**AIM OF THE TASK**
Run through the records and show each line that includes the string "value".

**DATA RECORDS**

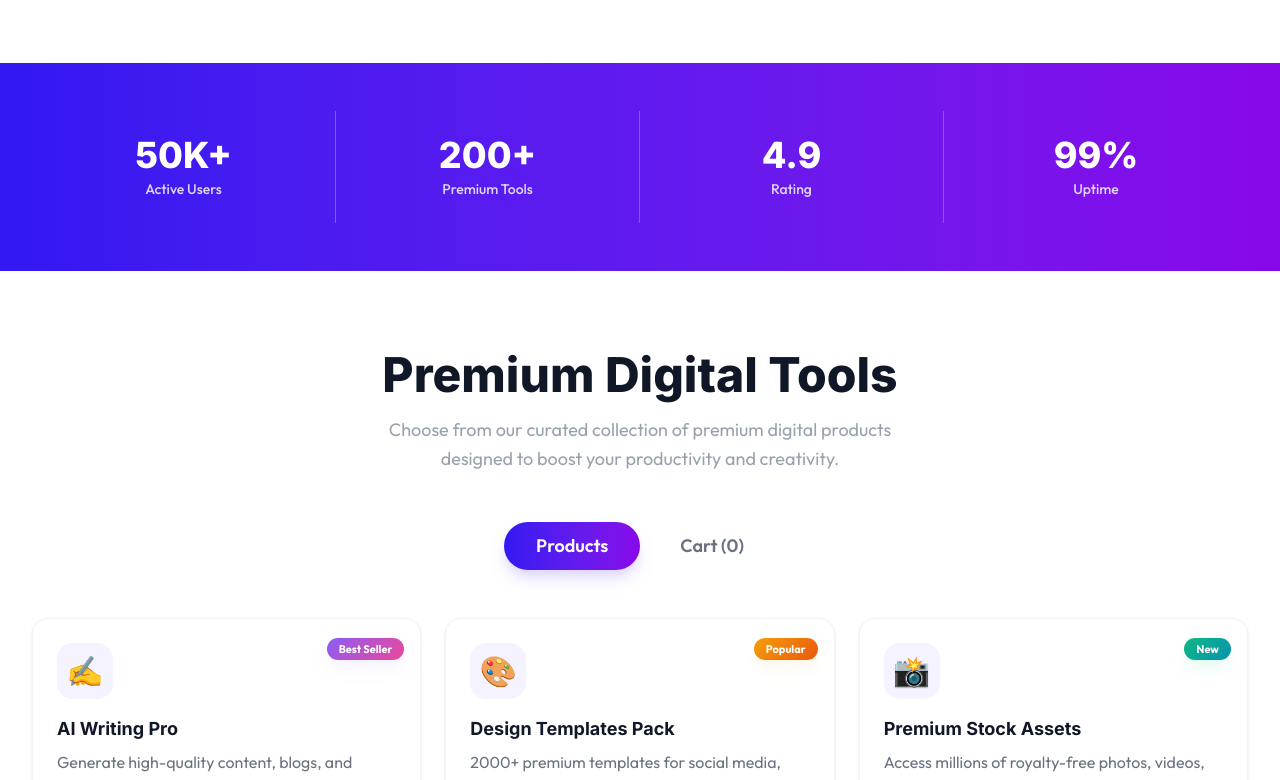
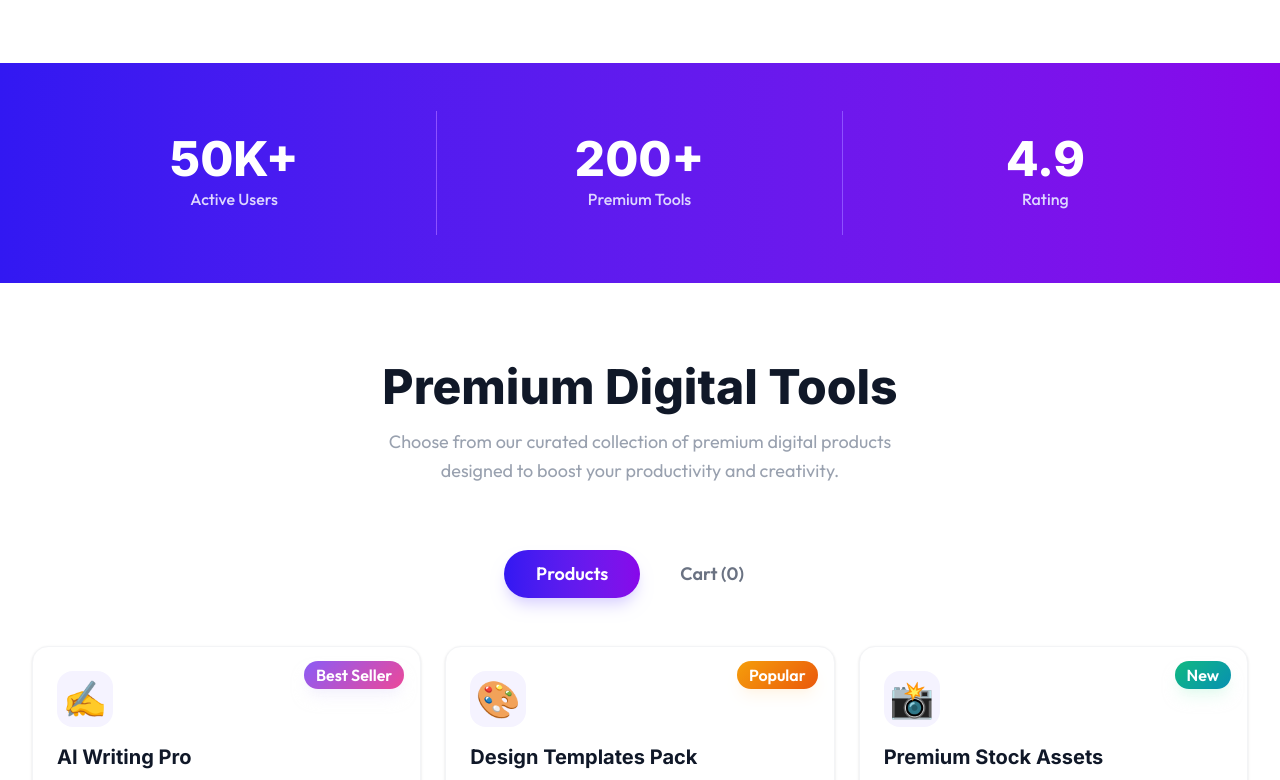
Before and after one commit to sanoyon211/assignment-06-digitools, a React (Vite) app: page / in a window 1280 px wide. Shown: the part 737-1517 px from the top of the page. Built offline with nearby package versions, Linux system fonts and the light colour scheme.

Commit message:
update: fix some design issue

```diff
--- a/src/components/MainSection.jsx
+++ b/src/components/MainSection.jsx
@@ -16,7 +16,7 @@ const MainSection = ({
   return (
     <section id="products" className="py-20 bg-white">
       <div className="max-w-7xl mx-auto px-4 sm:px-6 lg:px-8">
-        <div className="text-center mb-12">
+        <div className="text-center mb-10 sm:mb-16">
           <h2 className="text-3xl sm:text-5xl font-extrabold text-gray-900 mb-4 font-[family-name:var(--font-display)]">
             Premium Digital Tools
           </h2>
--- a/src/components/Pricing.jsx
+++ b/src/components/Pricing.jsx
@@ -54,7 +54,7 @@ const Pricing = () => {
     <section id="pricing" className="py-24 bg-gray-50/50">
       <div className="max-w-7xl mx-auto px-6 lg:px-8">
         {/* Header */}
-        <div className="text-center mb-16">
+        <div className="text-center mb-10 sm:mb-16">
           <h2 className="text-3xl sm:text-5xl font-black text-gray-900 mb-6 tracking-tighter font-[family-name:var(--font-display)]">
             Simple,{' '}
             <span className="bg-gradient-to-r from-[#4f39f6] to-[#9514FA] bg-clip-text text-transparent">
@@ -71,7 +71,7 @@ const Pricing = () => {
           {plans.map((plan, i) => (
             <div
               key={i}
-              className={`relative rounded-2xl p-10 transition-all duration-500 hover:-translate-y-2 h-full flex flex-col
+              className={`relative rounded-2xl p-6 sm:p-10 transition-all duration-500 hover:-translate-y-2 h-full flex flex-col
                 ${
                   plan.popular
                     ? 'bg-gradient-to-r from-[#4f39f6] to-[#9514FA] shadow-2xl shadow-violet-200 scale-101 z-10 text-white'
@@ -86,9 +86,9 @@ const Pricing = () => {
                 </div>
               )}
 
-              <div className="mb-8">
+              <div className="mb-4 sm:mb-8">
                 <h3
-                  className={`text-2xl font-black mb-2 font-[family-name:var(--font-display)] tracking-tight ${plan.popular ? 'text-white' : 'text-gray-900'}`}
+                  className={`text-xl sm:text-2xl font-black mb-2 font-[family-name:var(--font-display)] tracking-tight ${plan.popular ? 'text-white' : 'text-gray-900'}`}
                 >
                   {plan.name}
                 </h3>
@@ -99,9 +99,9 @@ const Pricing = () => {
                 </p>
               </div>
 
-              <div className="flex items-baseline gap-1 mb-8">
+              <div className="flex items-baseline gap-1 mb-4 sm:mb-8">
                 <span
-                  className={`text-5xl font-black tracking-tighter font-[family-name:var(--font-display)] ${plan.popular ? 'text-white' : 'text-gray-900'}`}
+                  className={`text-3xl sm:4xl font-black tracking-tighter font-[family-name:var(--font-display)] ${plan.popular ? 'text-white' : 'text-gray-900'}`}
                 >
                   ${plan.price}
                 </span>
@@ -113,11 +113,11 @@ const Pricing = () => {
               </div>
 
               {/* Features List */}
-              <ul className="flex flex-col gap-2 mb-10 flex-grow">
+              <ul className="flex flex-col gap-2 mb-6 sm:mb-10 flex-grow">
                 {plan.features.map((feature, j) => (
                   <li
                     key={j}
-                    className={`flex items-start gap-3 text-sm font-semibold ${plan.popular ? 'text-white' : 'text-gray-600'}`}
+                    className={`flex items-start gap-3 text-[12px] sm:text-sm font-semibold ${plan.popular ? 'text-white' : 'text-gray-600'}`}
                   >
                     <HiCheck
                       className={`w-5 h-5 mt-0.5 shrink-0 ${plan.popular ? 'text-white' : 'text-[#4f39f6]'}`}
@@ -129,7 +129,7 @@ const Pricing = () => {
 
               {/* Gradient Button */}
               <button
-                className={`w-full py-4 rounded-3xl font-black text-sm transition-all duration-300 border-0 cursor-pointer shadow-lg
+                className={`w-full py-4 rounded-3xl font-black text-[12px] sm:text-sm transition-all duration-300 border-0 cursor-pointer shadow-lg
                   ${
                     plan.popular
                       ? 'bg-white text-violet-700 hover:bg-violet-50 hover:shadow-xl hover:scale-[1.02]'
--- a/src/components/ProductCard.jsx
+++ b/src/components/ProductCard.jsx
@@ -46,20 +46,20 @@ const ProductCard = ({ product, onAddToCart, cartItems }) => {
 
       <div className="absolute top-4 right-4">
         <span
-          className={`${tagClass[product.tagType] || 'tag-popular'} text-[11px] font-bold px-3 py-1 rounded-full`}
+          className={`${tagClass[product.tagType] || 'tag-popular'} text-base font-semibold px-3 py-1 rounded-full`}
         >
           {product.tag}
         </span>
       </div>
 
 
-      <div className="size-14 rounded-2xl bg-violet-50 flex items-center justify-center text-3xl shrink-0">
+      <div className="size-14 rounded-2xl bg-violet-50 flex items-center justify-center text-4xl shrink-0">
         {product.icon}
       </div>
 
 
       <div>
-        <h3 className="text-lg font-bold text-gray-900 mb-1.5 font-[family-name:var(--font-display)]">
+        <h3 className="text-lg sm:text-xl font-bold text-gray-900 mb-1.5 font-[family-name:var(--font-display)]">
           {product.name}
         </h3>
         <p className="text-gray-500 text-sm md:text-base leading-relaxed">
--- a/src/components/Ready.jsx
+++ b/src/components/Ready.jsx
@@ -12,13 +12,13 @@ const Ready = () => {
         <div className="flex flex-wrap justify-center gap-4 mb-5">
           <a
             href="#products"
-            className="bg-white text-violet-700 hover:bg-violet-50 font-semibold px-6 py-4 rounded-3xl transition-all text-lg no-underline hover:shadow-lg ease-in-out duration-300 hover:scale-[1.01] active:scale-[0.97]"
+            className="bg-white text-violet-700 hover:bg-violet-50 font-semibold px-6 py-4 rounded-3xl transition-all text-sm sm:text-lg no-underline hover:shadow-lg ease-in-out duration-300 hover:scale-[1.01] active:scale-[0.97]"
           >
             Explore Products
           </a>
           <a
             href="#pricing"
-            className="border border-violet-400 text-white  font-semibold px-6 py-4 rounded-3xl transition-all text-lg no-underline ease-in-out duration-300 hover:scale-[1.01] active:scale-[0.97]"
+            className="border border-violet-400 text-white  font-semibold px-6 py-4 rounded-3xl transition-all text-sm sm:text-lg no-underline ease-in-out duration-300 hover:scale-[1.01] active:scale-[0.97]"
           >
             View Pricing
           </a>
--- a/src/components/Stats.jsx
+++ b/src/components/Stats.jsx
@@ -2,23 +2,23 @@ const stats = [
   { value: '50K+', label: 'Active Users' },
   { value: '200+', label: 'Premium Tools' },
   { value: '4.9', label: 'Rating' },
-  { value: '99%', label: 'Uptime' },
+
 ];
 
 const Stats = () => {
   return (
     <section className="bg-gradient-to-r from-[#3218f2] to-[#8807ea] py-12">
       <div className="max-w-7xl mx-auto px-4 sm:px-6 lg:px-8">
-        <div className="grid grid-cols-2 lg:grid-cols-4 divide-x divide-violet-500">
+        <div className="grid grid-cols-3  divide-x divide-violet-500">
           {stats.map((stat, i) => (
             <div
               key={i}
               className="flex flex-col items-center justify-center py-6 px-4"
             >
-              <div className="text-4xl font-extrabold text-white font-[family-name:var(--font-display)]">
+              <div className="text-2xl sm:text-5xl font-extrabold text-white font-[family-name:var(--font-display)]">
                 {stat.value}
               </div>
-              <div className="text-violet-200 text-sm font-medium mt-1">
+              <div className="text-violet-200 text-[12px] sm:text-base font-medium mt-1">
                 {stat.label}
               </div>
             </div>
--- a/src/components/Steps.jsx
+++ b/src/components/Steps.jsx
@@ -26,14 +26,17 @@ const Steps = () => {
   return (
     <section className="py-24 bg-gray-100">
       <div className="max-w-7xl mx-auto px-6">
-        <h2 className="text-center text-3xl sm:text-5xl font-black mb-20 tracking-tighter">
-          Get Started in <span className="text-gradient">3 Steps</span>
+        <h2 className="text-center text-3xl sm:text-5xl font-black mb-4 tracking-tighter">
+          Get Started in <span className="text-gradient ">3 Steps</span>
         </h2>
+        <p className="text-gray-400 text-lg leading-relaxed max-w-xl mx-auto mb-10 sm:mb-16 text-center">
+          Start using premium digital tools in minutes, not hours.
+        </p>
         <div className="flex flex-col gap-4 md:flex-row md:gap-10 relative mx-auto">
           {steps.map((s, i) => (
             <div
               key={i}
-              className="flex flex-col items-center text-center relative bg-white border border-gray-200 rounded-xl py-15 px-10 group "
+              className="flex flex-col items-center text-center relative bg-white border border-gray-200 rounded-xl   py-10 px-6 sm:py-15 sm:px-10 group "
             >
               <div className="absolute top-4 right-4 size-8 rounded-full bg-gradient-to-r from-[#3218f2] to-[#8807ea] text-white text-xs font-black flex items-center justify-center shadow-lg">
                 {s.n}
--- a/src/index.css
+++ b/src/index.css
@@ -10,7 +10,7 @@
 
   @keyframes float {
     0%, 100% { transform: translateY(0px) rotate(0deg); }
-    50% { transform: translateY(-10px) rotate(1deg); }
+    50% { transform: translateY(-10px) rotate(2deg); }
   }
   @keyframes pulse-slow {
     0%, 100% { opacity: 0.8; transform: scale(1); }
```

**FINAL ANSWER**
   { value: '50K+', label: 'Active Users' },
   { value: '200+', label: 'Premium Tools' },
   { value: '4.9', label: 'Rating' },
-  { value: '99%', label: 'Uptime' },
                 {stat.value}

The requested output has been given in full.